◆ **Problem statement**
When you copy the records that follow, please keep every word exactly as it is and leave out the pictures.

◆ **Edit difference data**

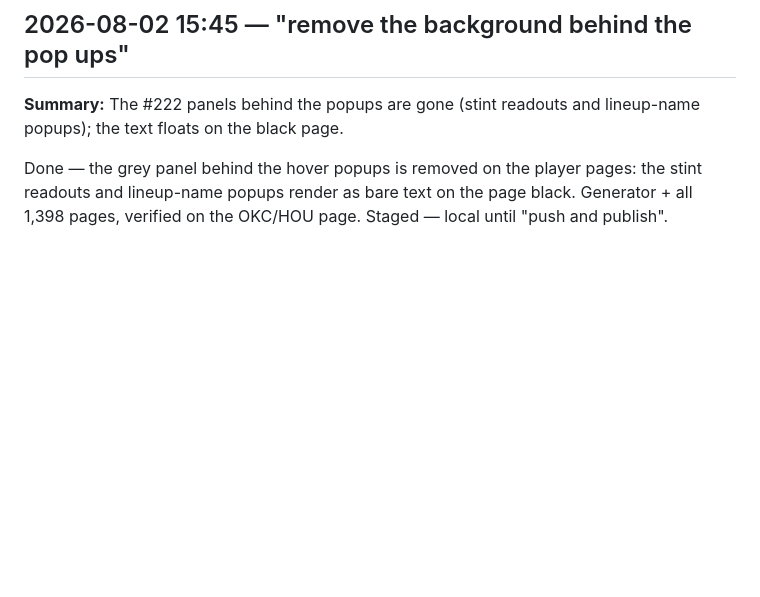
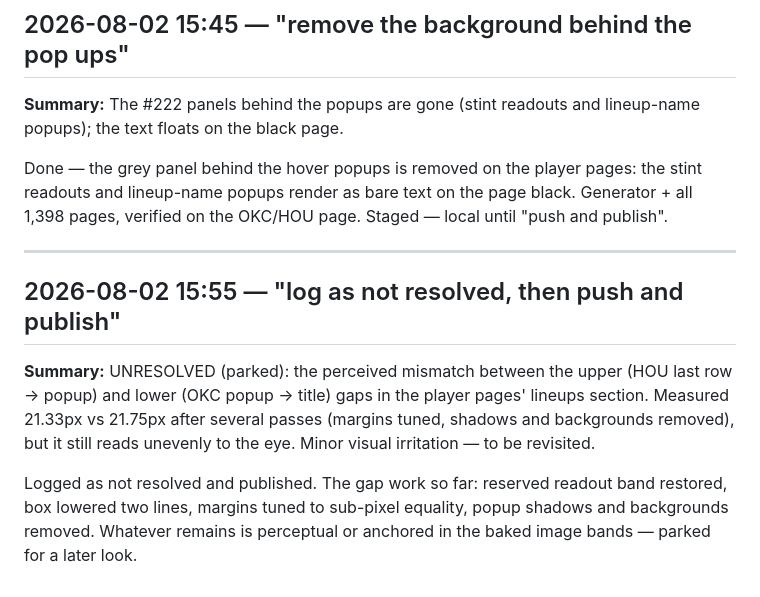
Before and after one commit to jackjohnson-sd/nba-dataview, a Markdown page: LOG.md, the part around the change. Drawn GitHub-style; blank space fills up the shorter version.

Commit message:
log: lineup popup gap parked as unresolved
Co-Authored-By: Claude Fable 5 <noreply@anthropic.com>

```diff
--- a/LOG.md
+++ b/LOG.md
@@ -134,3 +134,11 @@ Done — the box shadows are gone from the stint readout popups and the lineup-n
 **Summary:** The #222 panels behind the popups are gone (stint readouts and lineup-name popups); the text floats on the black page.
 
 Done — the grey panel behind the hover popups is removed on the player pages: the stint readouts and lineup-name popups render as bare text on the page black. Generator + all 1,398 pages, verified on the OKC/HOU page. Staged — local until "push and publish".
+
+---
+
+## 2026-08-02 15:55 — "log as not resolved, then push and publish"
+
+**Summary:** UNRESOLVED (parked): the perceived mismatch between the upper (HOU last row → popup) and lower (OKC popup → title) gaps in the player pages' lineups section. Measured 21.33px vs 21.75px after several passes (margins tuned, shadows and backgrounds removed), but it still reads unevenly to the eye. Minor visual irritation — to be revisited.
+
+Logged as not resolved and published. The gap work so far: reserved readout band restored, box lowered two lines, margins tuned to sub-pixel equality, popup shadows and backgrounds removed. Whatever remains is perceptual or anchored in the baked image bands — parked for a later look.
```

◆ **Reply to the exercise**
Before and after one commit to jackjohnson-sd/nba-dataview, a Markdown page: LOG.md, the part around the change. Drawn GitHub-style; blank space fills up the shorter version.

Commit message:
log: lineup popup gap parked as unresolved
Co-Authored-By: Claude Fable 5 <noreply@anthropic.com>

```diff
--- a/LOG.md
+++ b/LOG.md
@@ -134,3 +134,11 @@ Done — the box shadows are gone from the stint readout popups and the lineup-n
 **Summary:** The #222 panels behind the popups are gone (stint readouts and lineup-name popups); the text floats on the black page.
 
 Done — the grey panel behind the hover popups is removed on the player pages: the stint readouts and lineup-name popups render as bare text on the page black. Generator + all 1,398 pages, verified on the OKC/HOU page. Staged — local until "push and publish".
+
+---
+
+## 2026-08-02 15:55 — "log as not resolved, then push and publish"
+
+**Summary:** UNRESOLVED (parked): the perceived mismatch between the upper (HOU last row → popup) and lower (OKC popup → title) gaps in the player pages' lineups section. Measured 21.33px vs 21.75px after several passes (margins tuned, shadows and backgrounds removed), but it still reads unevenly to the eye. Minor visual irritation — to be revisited.
+
+Logged as not resolved and published. The gap work so far: reserved readout band restored, box lowered two lines, margins tuned to sub-pixel equality, popup shadows and backgrounds removed. Whatever remains is perceptual or anchored in the baked image bands — parked for a later look.
```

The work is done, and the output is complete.